# What is expected
The answer is the data repeated in full, with no pictures included.

═══

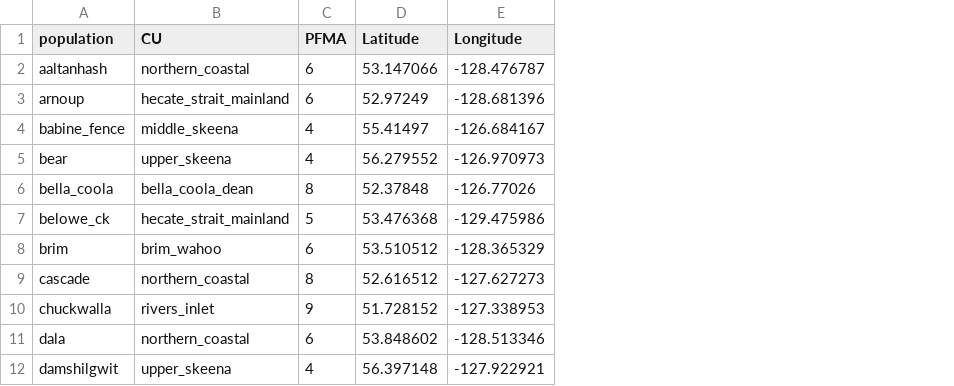
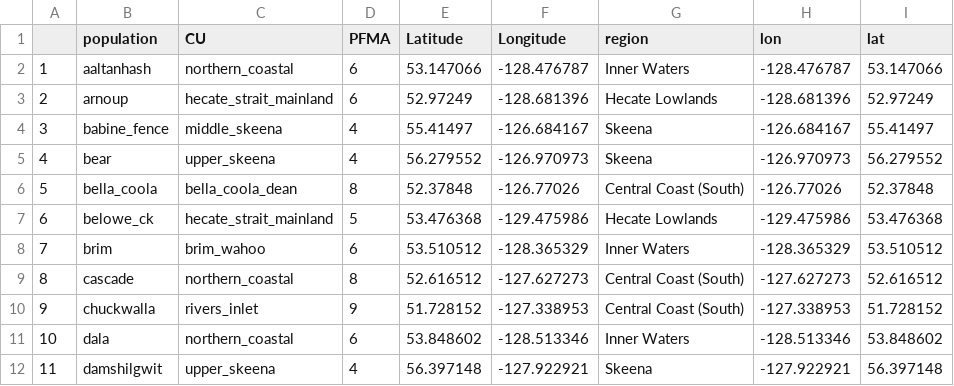
Before and after one commit to klwilson23/qfish_ecol, a CSV file: Data/NCC coho.csv, drawn as a sheet; only a part is shown; the diff names each change by its address in the sheet, - before the commit and + after, or states it on an @@ line.

```diff
--- a/Data/NCC coho.csv
+++ b/Data/NCC coho.csv
+column A, rows 2-12: 1 | 2 | 3 | 4 | 5 | 6 | 7 | 8 | 9 | 10 | 11
+column G (region), rows 2-12: Inner Waters | Hecate Lowlands | Skeena | Skeena | Central Coast (South) | Hecate Lowlands | Inner Waters | Central Coast (South) | Central Coast (South) | Inner Waters | Skeena
+column H (lon), rows 2-12: -128.476787 | -128.681396 | -126.684167 | -126.970973 | -126.77026 | -129.475986 | -128.365329 | -127.627273 | -127.338953 | -128.513346 | -127.922921
+column I (lat), rows 2-12: 53.147066 | 52.97249 | 55.41497 | 56.279552 | 52.37848 | 53.476368 | 53.510512 | 52.616512 | 51.728152 | 53.848602 | 56.397148
```
Also changed, not shown: 2 other files.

═══

# Task response
Before and after one commit to klwilson23/qfish_ecol, a CSV file: Data/NCC coho.csv, drawn as a sheet; only a part is shown; the diff names each change by its address in the sheet, - before the commit and + after, or states it on an @@ line.

```diff
--- a/Data/NCC coho.csv
+++ b/Data/NCC coho.csv
+column A, rows 2-12: 1 | 2 | 3 | 4 | 5 | 6 | 7 | 8 | 9 | 10 | 11
+column G (region), rows 2-12: Inner Waters | Hecate Lowlands | Skeena | Skeena | Central Coast (South) | Hecate Lowlands | Inner Waters | Central Coast (South) | Central Coast (South) | Inner Waters | Skeena
+column H (lon), rows 2-12: -128.476787 | -128.681396 | -126.684167 | -126.970973 | -126.77026 | -129.475986 | -128.365329 | -127.627273 | -127.338953 | -128.513346 | -127.922921
+column I (lat), rows 2-12: 53.147066 | 52.97249 | 55.41497 | 56.279552 | 52.37848 | 53.476368 | 53.510512 | 52.616512 | 51.728152 | 53.848602 | 56.397148
```
Also changed, not shown: 2 other files.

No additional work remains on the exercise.